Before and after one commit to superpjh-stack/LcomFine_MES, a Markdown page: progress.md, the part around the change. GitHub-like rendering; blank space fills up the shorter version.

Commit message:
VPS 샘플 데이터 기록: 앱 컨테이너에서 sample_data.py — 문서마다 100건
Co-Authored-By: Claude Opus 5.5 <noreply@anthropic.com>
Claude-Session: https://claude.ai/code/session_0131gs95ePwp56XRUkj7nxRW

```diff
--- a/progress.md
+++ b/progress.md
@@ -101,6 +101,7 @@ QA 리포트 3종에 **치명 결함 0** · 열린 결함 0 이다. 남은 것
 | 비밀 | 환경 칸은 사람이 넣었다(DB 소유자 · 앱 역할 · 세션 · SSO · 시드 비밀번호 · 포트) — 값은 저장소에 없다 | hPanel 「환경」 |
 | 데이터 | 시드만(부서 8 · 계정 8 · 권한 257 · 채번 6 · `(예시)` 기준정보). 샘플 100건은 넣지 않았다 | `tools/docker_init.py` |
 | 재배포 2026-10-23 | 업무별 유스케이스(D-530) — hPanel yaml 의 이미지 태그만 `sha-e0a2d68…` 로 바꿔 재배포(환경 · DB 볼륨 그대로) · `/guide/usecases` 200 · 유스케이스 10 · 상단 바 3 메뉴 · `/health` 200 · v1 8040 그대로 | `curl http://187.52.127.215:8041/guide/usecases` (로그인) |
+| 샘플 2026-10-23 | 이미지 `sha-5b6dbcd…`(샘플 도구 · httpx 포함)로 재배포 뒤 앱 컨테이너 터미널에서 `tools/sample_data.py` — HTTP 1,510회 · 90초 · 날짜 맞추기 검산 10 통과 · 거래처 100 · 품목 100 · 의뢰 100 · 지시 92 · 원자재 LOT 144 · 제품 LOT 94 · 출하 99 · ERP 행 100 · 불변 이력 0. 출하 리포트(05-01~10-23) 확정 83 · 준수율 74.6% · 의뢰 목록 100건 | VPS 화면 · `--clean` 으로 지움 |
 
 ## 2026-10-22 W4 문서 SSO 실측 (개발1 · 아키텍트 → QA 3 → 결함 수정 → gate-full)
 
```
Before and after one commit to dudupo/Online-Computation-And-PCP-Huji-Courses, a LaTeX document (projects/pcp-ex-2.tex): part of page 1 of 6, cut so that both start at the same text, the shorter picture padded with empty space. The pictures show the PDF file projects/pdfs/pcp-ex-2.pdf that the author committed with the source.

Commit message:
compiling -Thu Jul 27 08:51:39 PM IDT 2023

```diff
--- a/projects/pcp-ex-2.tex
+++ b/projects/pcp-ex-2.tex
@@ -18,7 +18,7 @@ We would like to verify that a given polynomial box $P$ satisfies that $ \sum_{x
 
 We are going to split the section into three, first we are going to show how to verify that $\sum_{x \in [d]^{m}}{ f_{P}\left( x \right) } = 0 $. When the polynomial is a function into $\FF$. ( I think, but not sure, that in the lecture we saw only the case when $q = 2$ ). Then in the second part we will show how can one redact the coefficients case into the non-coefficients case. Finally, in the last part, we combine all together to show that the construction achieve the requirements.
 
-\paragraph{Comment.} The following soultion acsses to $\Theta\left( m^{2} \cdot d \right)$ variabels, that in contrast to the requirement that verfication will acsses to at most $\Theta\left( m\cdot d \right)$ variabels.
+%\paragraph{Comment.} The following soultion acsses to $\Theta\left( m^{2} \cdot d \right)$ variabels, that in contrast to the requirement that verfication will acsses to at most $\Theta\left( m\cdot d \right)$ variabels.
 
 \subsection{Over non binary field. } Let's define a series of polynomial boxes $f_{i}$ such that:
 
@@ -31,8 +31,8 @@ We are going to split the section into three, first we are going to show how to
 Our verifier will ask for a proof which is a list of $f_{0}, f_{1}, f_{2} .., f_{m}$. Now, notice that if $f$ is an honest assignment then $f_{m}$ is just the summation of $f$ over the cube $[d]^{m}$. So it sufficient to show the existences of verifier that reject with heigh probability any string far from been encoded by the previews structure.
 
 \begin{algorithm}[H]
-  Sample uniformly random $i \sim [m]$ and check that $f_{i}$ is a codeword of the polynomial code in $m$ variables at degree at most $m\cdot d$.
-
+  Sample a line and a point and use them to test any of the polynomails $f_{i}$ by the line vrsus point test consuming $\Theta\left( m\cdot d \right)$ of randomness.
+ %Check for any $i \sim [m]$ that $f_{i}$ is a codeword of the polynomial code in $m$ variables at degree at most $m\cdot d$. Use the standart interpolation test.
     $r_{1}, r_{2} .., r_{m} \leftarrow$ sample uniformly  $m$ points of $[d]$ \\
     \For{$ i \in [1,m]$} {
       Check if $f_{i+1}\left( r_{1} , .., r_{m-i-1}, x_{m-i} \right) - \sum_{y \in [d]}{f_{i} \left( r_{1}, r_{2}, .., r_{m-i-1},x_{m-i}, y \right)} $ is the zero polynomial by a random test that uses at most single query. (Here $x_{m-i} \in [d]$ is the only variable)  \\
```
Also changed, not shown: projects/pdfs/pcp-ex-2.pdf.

• _ACTIVITY_: Reproduce every record in full, keeping each one exactly as it reads.

• _TASK SOLUTION_:
Before and after one commit to superpjh-stack/LcomFine_MES, a Markdown page: progress.md, the part around the change. GitHub-like rendering; blank space fills up the shorter version.

Commit message:
VPS 샘플 데이터 기록: 앱 컨테이너에서 sample_data.py — 문서마다 100건
Co-Authored-By: Claude Opus 5.5 <noreply@anthropic.com>
Claude-Session: https://claude.ai/code/session_0131gs95ePwp56XRUkj7nxRW

```diff
--- a/progress.md
+++ b/progress.md
@@ -101,6 +101,7 @@ QA 리포트 3종에 **치명 결함 0** · 열린 결함 0 이다. 남은 것
 | 비밀 | 환경 칸은 사람이 넣었다(DB 소유자 · 앱 역할 · 세션 · SSO · 시드 비밀번호 · 포트) — 값은 저장소에 없다 | hPanel 「환경」 |
 | 데이터 | 시드만(부서 8 · 계정 8 · 권한 257 · 채번 6 · `(예시)` 기준정보). 샘플 100건은 넣지 않았다 | `tools/docker_init.py` |
 | 재배포 2026-10-23 | 업무별 유스케이스(D-530) — hPanel yaml 의 이미지 태그만 `sha-e0a2d68…` 로 바꿔 재배포(환경 · DB 볼륨 그대로) · `/guide/usecases` 200 · 유스케이스 10 · 상단 바 3 메뉴 · `/health` 200 · v1 8040 그대로 | `curl http://187.52.127.215:8041/guide/usecases` (로그인) |
+| 샘플 2026-10-23 | 이미지 `sha-5b6dbcd…`(샘플 도구 · httpx 포함)로 재배포 뒤 앱 컨테이너 터미널에서 `tools/sample_data.py` — HTTP 1,510회 · 90초 · 날짜 맞추기 검산 10 통과 · 거래처 100 · 품목 100 · 의뢰 100 · 지시 92 · 원자재 LOT 144 · 제품 LOT 94 · 출하 99 · ERP 행 100 · 불변 이력 0. 출하 리포트(05-01~10-23) 확정 83 · 준수율 74.6% · 의뢰 목록 100건 | VPS 화면 · `--clean` 으로 지움 |
 
 ## 2026-10-22 W4 문서 SSO 실측 (개발1 · 아키텍트 → QA 3 → 결함 수정 → gate-full)
 
```
Before and after one commit to dudupo/Online-Computation-And-PCP-Huji-Courses, a LaTeX document (projects/pcp-ex-2.tex): part of page 1 of 6, cut so that both start at the same text, the shorter picture padded with empty space. The pictures show the PDF file projects/pdfs/pcp-ex-2.pdf that the author committed with the source.

Commit message:
compiling -Thu Jul 27 08:51:39 PM IDT 2023

```diff
--- a/projects/pcp-ex-2.tex
+++ b/projects/pcp-ex-2.tex
@@ -18,7 +18,7 @@ We would like to verify that a given polynomial box $P$ satisfies that $ \sum_{x
 
 We are going to split the section into three, first we are going to show how to verify that $\sum_{x \in [d]^{m}}{ f_{P}\left( x \right) } = 0 $. When the polynomial is a function into $\FF$. ( I think, but not sure, that in the lecture we saw only the case when $q = 2$ ). Then in the second part we will show how can one redact the coefficients case into the non-coefficients case. Finally, in the last part, we combine all together to show that the construction achieve the requirements.
 
-\paragraph{Comment.} The following soultion acsses to $\Theta\left( m^{2} \cdot d \right)$ variabels, that in contrast to the requirement that verfication will acsses to at most $\Theta\left( m\cdot d \right)$ variabels.
+%\paragraph{Comment.} The following soultion acsses to $\Theta\left( m^{2} \cdot d \right)$ variabels, that in contrast to the requirement that verfication will acsses to at most $\Theta\left( m\cdot d \right)$ variabels.
 
 \subsection{Over non binary field. } Let's define a series of polynomial boxes $f_{i}$ such that:
 
@@ -31,8 +31,8 @@ We are going to split the section into three, first we are going to show how to
 Our verifier will ask for a proof which is a list of $f_{0}, f_{1}, f_{2} .., f_{m}$. Now, notice that if $f$ is an honest assignment then $f_{m}$ is just the summation of $f$ over the cube $[d]^{m}$. So it sufficient to show the existences of verifier that reject with heigh probability any string far from been encoded by the previews structure.
 
 \begin{algorithm}[H]
-  Sample uniformly random $i \sim [m]$ and check that $f_{i}$ is a codeword of the polynomial code in $m$ variables at degree at most $m\cdot d$.
-
+  Sample a line and a point and use them to test any of the polynomails $f_{i}$ by the line vrsus point test consuming $\Theta\left( m\cdot d \right)$ of randomness.
+ %Check for any $i \sim [m]$ that $f_{i}$ is a codeword of the polynomial code in $m$ variables at degree at most $m\cdot d$. Use the standart interpolation test.
     $r_{1}, r_{2} .., r_{m} \leftarrow$ sample uniformly  $m$ points of $[d]$ \\
     \For{$ i \in [1,m]$} {
       Check if $f_{i+1}\left( r_{1} , .., r_{m-i-1}, x_{m-i} \right) - \sum_{y \in [d]}{f_{i} \left( r_{1}, r_{2}, .., r_{m-i-1},x_{m-i}, y \right)} $ is the zero polynomial by a random test that uses at most single query. (Here $x_{m-i} \in [d]$ is the only variable)  \\
```
Also changed, not shown: projects/pdfs/pcp-ex-2.pdf.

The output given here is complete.